Corn nourishes the Hopi identity, but climate-driven drought is stressing the tribe’s foods and traditions

Most Hopi grow corn with only the precipitation that falls on their fields, but two decades of drought have some of them testing the waters of irrigation and hoping they can preserve other customs with their harvests.

Türkiye's Kocaeli receives serious drought warning

A decrease in precipitation and continued water use has resulted in a serious drought in Kocaeli, which only has enough water to last 58 more days.

French police guard water as seasonal drought intensifies

New reservoirs designed to supply French farms with water in increasingly arid growing seasons have attracted opposition from environmentalists.

Climate concern the main reason voters swung to independents at federal election, study finds

Concern about the climate crisis was the No 1 issue that prompted Australians to switch their vote to an independent candidate at this year’s federal election, according to in-depth social research.

Indigenous group pushed off island as Caribbean Sea rises

A community plans to move to a new Panama subdivision as climate scientists say their entire archipelago will be submerged in decades.
From our Newsroom
katharine hayhoe

Peter Dykstra: Journalists I’m thankful for

My third annual list of the over-achieving and under-thanked.

sperm count decline shanna swan

A new analysis shows a “crisis” of male reproductive health

Global average sperm count is declining at a quicker pace than previously known, chemical exposure is a suspected culprit.

WATCH: The latest evidence of widespread sperm count decline

WATCH: The latest evidence of widespread sperm count decline

"Pregnant women, and men planning to conceive a pregnancy, have a responsibility to protect the reproductive health of the offspring they are creating."

sperm count decline

Frequently asked questions on the new sperm count decline study

Sperm counts are declining everywhere — the implications are huge.

midterm elections

Peter Dykstra: Environmental takeaways from Election Day

What happened and, perhaps more importantly, what didn’t happen?

coal pennsylvania

Former coal plant near Pittsburgh is poisoning groundwater: Report

Groundwater near the site contains arsenic levels 372 times higher than safety threshold.

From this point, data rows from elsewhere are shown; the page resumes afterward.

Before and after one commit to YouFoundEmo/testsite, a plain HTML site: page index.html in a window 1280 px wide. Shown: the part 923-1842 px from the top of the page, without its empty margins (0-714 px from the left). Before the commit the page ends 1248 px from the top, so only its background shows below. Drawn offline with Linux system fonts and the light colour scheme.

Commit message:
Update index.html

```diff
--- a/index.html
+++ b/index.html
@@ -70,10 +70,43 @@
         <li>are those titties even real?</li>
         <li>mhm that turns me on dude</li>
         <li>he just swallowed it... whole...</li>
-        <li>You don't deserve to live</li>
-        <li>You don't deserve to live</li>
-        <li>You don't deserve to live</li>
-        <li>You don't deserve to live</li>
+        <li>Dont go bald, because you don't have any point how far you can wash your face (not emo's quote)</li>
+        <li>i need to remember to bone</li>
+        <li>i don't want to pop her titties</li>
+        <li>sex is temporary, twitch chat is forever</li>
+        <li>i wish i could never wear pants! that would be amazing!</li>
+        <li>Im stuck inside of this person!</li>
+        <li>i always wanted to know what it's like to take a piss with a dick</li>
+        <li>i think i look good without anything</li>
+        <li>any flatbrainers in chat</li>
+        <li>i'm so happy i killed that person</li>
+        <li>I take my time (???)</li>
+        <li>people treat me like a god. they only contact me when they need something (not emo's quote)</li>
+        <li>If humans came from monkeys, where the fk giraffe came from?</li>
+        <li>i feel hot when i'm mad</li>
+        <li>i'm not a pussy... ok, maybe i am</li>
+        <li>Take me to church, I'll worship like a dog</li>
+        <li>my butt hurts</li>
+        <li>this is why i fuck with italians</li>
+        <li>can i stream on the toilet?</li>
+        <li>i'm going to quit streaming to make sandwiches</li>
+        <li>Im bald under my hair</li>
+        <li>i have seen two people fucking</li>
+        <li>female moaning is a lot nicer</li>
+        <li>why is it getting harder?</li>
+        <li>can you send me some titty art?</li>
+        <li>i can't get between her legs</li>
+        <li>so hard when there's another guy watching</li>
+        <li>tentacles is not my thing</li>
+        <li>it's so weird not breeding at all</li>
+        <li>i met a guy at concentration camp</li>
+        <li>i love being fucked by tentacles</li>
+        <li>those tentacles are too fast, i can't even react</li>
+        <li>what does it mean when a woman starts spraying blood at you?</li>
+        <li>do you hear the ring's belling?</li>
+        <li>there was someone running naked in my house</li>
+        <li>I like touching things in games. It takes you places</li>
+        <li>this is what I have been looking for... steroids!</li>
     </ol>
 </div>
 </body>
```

Coal ash sites across the U.S. are seeing similar contamination.

Stay informed: sign up for The Daily Climate newsletter
Top news on climate impacts, solutions, politics, drivers. Delivered to your inbox week days.